Look for the word "column" in the records, and copy each line where it appears.

.....

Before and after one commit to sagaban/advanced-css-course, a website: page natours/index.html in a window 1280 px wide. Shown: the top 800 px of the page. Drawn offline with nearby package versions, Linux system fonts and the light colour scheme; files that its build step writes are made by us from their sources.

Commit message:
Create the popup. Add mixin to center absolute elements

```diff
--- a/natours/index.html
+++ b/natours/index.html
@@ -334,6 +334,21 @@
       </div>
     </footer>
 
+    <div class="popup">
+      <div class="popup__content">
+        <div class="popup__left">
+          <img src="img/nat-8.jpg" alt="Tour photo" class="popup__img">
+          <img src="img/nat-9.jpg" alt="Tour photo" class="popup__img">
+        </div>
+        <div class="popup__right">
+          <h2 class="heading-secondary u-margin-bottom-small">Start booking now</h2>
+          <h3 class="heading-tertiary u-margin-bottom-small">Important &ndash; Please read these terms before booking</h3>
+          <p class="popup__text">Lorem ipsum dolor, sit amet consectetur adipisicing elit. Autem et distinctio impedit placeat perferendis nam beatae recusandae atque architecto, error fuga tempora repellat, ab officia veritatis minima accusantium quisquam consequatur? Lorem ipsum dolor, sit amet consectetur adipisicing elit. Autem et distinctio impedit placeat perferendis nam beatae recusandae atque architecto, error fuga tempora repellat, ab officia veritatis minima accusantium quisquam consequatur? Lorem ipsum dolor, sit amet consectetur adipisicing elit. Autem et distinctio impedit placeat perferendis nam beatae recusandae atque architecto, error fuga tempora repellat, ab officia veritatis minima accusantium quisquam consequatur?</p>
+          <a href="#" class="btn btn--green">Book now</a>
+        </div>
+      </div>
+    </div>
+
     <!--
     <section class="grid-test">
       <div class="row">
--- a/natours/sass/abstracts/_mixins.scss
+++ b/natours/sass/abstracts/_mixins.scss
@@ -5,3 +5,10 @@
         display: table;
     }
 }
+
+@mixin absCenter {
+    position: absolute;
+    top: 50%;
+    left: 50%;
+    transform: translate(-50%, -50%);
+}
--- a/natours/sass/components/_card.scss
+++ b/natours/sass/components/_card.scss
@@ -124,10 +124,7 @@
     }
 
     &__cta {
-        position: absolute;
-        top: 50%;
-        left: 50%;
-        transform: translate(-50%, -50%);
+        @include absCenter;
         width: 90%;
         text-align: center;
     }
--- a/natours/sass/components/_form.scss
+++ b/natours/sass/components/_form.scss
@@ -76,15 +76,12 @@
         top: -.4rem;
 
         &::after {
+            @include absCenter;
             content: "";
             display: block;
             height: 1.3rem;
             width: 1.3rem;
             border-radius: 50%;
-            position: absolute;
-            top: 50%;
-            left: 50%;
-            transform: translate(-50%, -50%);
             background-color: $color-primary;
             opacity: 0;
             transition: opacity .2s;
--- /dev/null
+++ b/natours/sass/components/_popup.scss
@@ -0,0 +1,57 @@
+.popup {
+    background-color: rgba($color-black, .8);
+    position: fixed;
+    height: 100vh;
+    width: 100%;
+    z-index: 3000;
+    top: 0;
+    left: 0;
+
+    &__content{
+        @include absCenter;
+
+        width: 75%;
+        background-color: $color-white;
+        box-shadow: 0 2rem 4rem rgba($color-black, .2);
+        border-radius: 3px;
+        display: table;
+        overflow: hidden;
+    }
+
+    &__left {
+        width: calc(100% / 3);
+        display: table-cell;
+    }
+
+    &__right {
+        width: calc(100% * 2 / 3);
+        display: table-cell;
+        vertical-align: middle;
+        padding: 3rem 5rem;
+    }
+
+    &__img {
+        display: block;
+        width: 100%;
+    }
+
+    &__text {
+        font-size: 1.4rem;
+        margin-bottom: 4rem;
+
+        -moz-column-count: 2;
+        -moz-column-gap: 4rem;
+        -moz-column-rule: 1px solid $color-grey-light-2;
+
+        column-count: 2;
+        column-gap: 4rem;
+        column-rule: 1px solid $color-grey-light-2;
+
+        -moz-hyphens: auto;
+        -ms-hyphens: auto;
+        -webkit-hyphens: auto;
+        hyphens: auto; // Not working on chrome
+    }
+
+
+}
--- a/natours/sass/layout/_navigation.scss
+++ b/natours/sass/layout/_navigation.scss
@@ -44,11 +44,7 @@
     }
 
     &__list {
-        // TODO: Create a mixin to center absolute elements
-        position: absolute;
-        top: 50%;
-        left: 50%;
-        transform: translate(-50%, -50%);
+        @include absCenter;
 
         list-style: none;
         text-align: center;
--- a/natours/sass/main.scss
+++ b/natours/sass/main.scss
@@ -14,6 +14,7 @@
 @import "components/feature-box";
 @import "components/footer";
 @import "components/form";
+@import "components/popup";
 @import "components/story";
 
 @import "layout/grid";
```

.....

## Finished exercise
+        -moz-column-count: 2;
+        -moz-column-gap: 4rem;
+        -moz-column-rule: 1px solid $color-grey-light-2;
+        column-count: 2;
+        column-gap: 4rem;
+        column-rule: 1px solid $color-grey-light-2;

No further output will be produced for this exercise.